No! The owner can only recover their actual and direct losses on the transaction from the Recovery Account, up to the sum of $50,000. Thus, the owner’s recovery is limited both by the $50,000 ceiling and the actual amount of their lost rents and the cash advanced for maintenance. The tripled amount cannot be recovered from the Recovery Account since the amount exceeds the actual loss inflicted by the broker. [Circle Oaks Sales Co. v. Real Estate Commissioner (1971) 16 CA3d 682]

Also, no attorney fees award can be recovered from the Recovery Account since attorney fees are not direct losses. [Acebo v. Real Estate Education, Research and Recovery Fund (1984) 155 CA3d 907]

However, the owner can recover the interest and court costs awarded in the judgment from the Recovery Account as part of the $50,000 maximum recovery. [Nordahl v. Franzalia (1975) 48 CA3d 657]

Income tax

Income taxes to the extent due are paid on all income, from whatever source. This includes income derived from illegal activities such as embezzlement. [James v. United States (1961) 366 US 213]

Thus, brokers who convert trust funds expose themselves to tax penalties when they fail to report the converted funds as income and pay the appropriate taxes on the illegal income. [Calif. Revenue and Taxation Code §19701]

Further, embezzled money needs to be reported as income even when it is paid back. Thus, a broker embezzling trust funds cannot escape income tax liability by returning the funds and characterizing the embezzlement as an unauthorized loan. [Buff v. Commissioner of Internal Revenue (1974) 496 F2d 847]

In addition, no deductions of any kind are allowed to offset income derived from illegal activities. The broker is responsible for reporting the full amount of the income they have derived from converting trust funds, undiminished by their related expenses, costs and reimbursements. [Rev & T C §17282]


A broker who uses funds in any way not authorized by the owner is guilty of embezzlement. [Calif. Penal Code §506]

Whether the broker is merely “borrowing” the funds and intends to return them is of no import. The broker is still guilty of embezzlement. [Pen C §513]

For instance, a developer accepts down payments from buyers for homes in a subdivision. The purchase agreements state the down payments will be held in escrow until title to the homes is conveyed to the buyers.

The developer fails to deposit any of the funds received into an escrow or trust account. Instead, the developer uses the funds for their own business expenses.

The developer gives the buyers credit for the down payments and later conveys title to the buyers. Thus, the buyers are not harmed by the developer’s conversion of the down payments funds.

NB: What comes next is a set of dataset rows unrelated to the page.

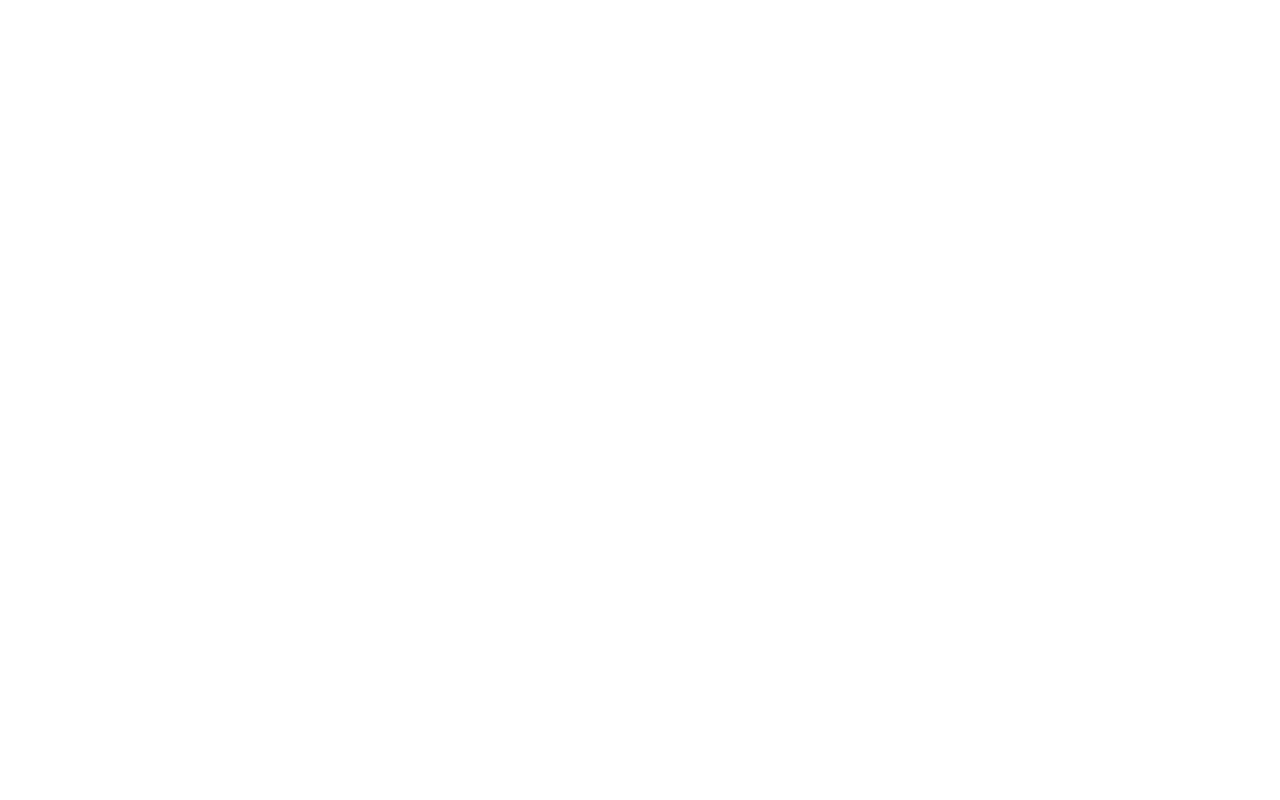
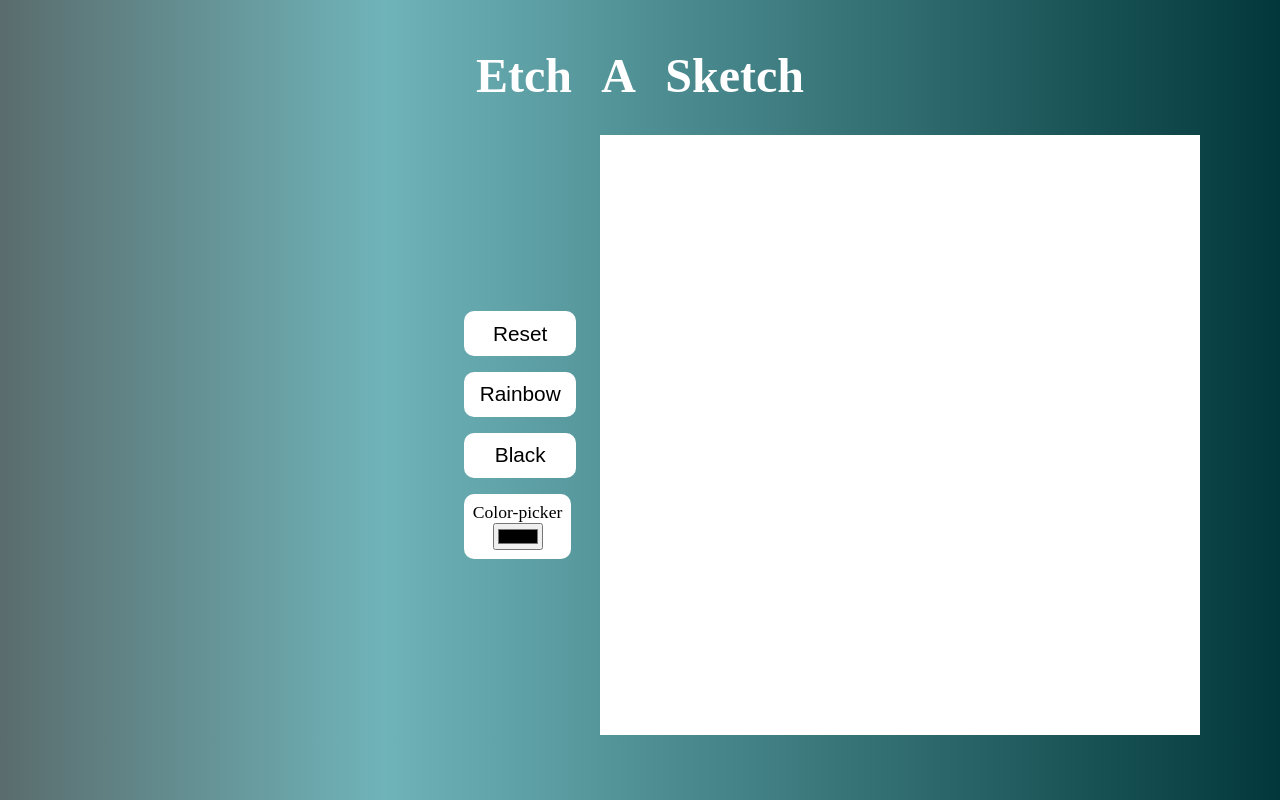
Before and after one commit to abdulhasibn/Etch_a_Sketch, a plain HTML site: page index.html in a window 1280 px wide. Drawn offline with Linux system fonts and the light colour scheme; a web font is replaced by a local one.

Commit message:
Complete page layout and styling

```diff
--- a/index.html
+++ b/index.html
@@ -5,9 +5,24 @@
     <meta name="viewport" content="width=device-width, initial-scale=1.0">
     <title>Etch A Sketch</title>
     <link rel="stylesheet" href="styles.css">
-    <script src="script.js"></script>
+    <script src="script.js" defer></script>
+    <link rel="preconnect" href="https://fonts.googleapis.com">
+    <link rel="preconnect" href="https://fonts.gstatic.com" crossorigin>
+    <link href="https://fonts.googleapis.com/css2?family=Gulzar&display=swap" rel="stylesheet">
 </head>
 <body>
-
+    <div class="heading"><h1>Etch A Sketch</h1></div>
+    <div class="hero" id="hero">
+        <div class="controls" id="controls">
+            <button class="btns" id="reset">Reset</button>
+            <button class="btns" id="rainbow">Rainbow</button>
+            <button class="btns" id="black">Black</button>
+            <label for="" class="color_picker_label btns">
+                Color-picker
+                <input type="color" class="color_picker" name="color-picker" id="color">
+            </label>
+        </div>
+        <div class="canvas" id="canvas"></div>
+    </div>
 </body>
 </html>
--- a/script.js
+++ b/script.js
@@ -0,0 +1,28 @@
+const canvas = document.querySelector("#canvas");
+let rows = document.querySelectorAll(".row");
+let cells = document.querySelectorAll(".cell");
+
+makeGrids();
+
+function makeGrids(){
+    makeRows(16);
+    makeCells(16);
+}
+function makeRows(rowNum){
+    for (let i = 0; i < rowNum; i++){
+        let row = document.createElement('div');
+        canvas.appendChild(row).className = "row";
+        console.log("works");
+
+    };
+};
+
+function makeCells(colNum){
+    for (let i = 0; i < rows.length; i++){
+        for (let j = 0; j < colNum; j++){
+            let col = document.createElement('div');
+            rows[j].appendChild(col).className = "cell";
+            console.log("Works");
+        };
+    };
+};
--- a/styles.css
+++ b/styles.css
@@ -3,3 +3,62 @@
 *::after{
     box-sizing: border-box;
 }
+body{
+    background-image: linear-gradient(90deg, rgb(90, 108, 109),  rgb(111, 180, 185) 30% , rgb(2, 56, 59));
+    font-family: 'Gulzar', serif;
+}
+h1{
+    text-align: center;
+    font-size: 3rem;
+    color: white;
+    margin-top: 1em;
+    word-spacing: 20px;
+}
+.btns{
+    border: 0;
+    font-size: 1.3rem;
+    padding: .5em;
+    border-radius: 10px;
+    background-color: white;
+}
+.btns:hover{
+    cursor: pointer;
+    transform: scale(1.2);
+}
+.hero{
+    display: flex;
+    align-items: center;
+    margin-left: 27em;
+}
+.controls{
+    display: flex;
+    flex-direction: column;
+    gap: 1em;
+    padding: 1.5em;
+}
+.canvas{
+    width: 600px;
+    height: 600px;
+    background-color: white;
+}
+.color_picker{
+    margin: 0 auto;
+    display: block;
+}
+.color_picker:hover{
+    cursor: pointer;
+}
+.color_picker_label{
+    font-size: 1.1rem;
+    background-color: white;
+    border-radius: 10px;
+    padding: .5em;
+    margin-right: .3em;
+    display: block;
+}
+.cells{
+    min-width: 20px;
+    min-height: 20px;
+    display: inline-block;
+    border: 1px solid black;
+}
```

Even though the down payments would ultimately go to the developer and the buyers received what they paid for, the developer is guilty of embezzlement. The developer had no right under the purchase agreements to use the funds until title was conveyed to the buyers. [People v. Parker (1965) 235 CA2d 100]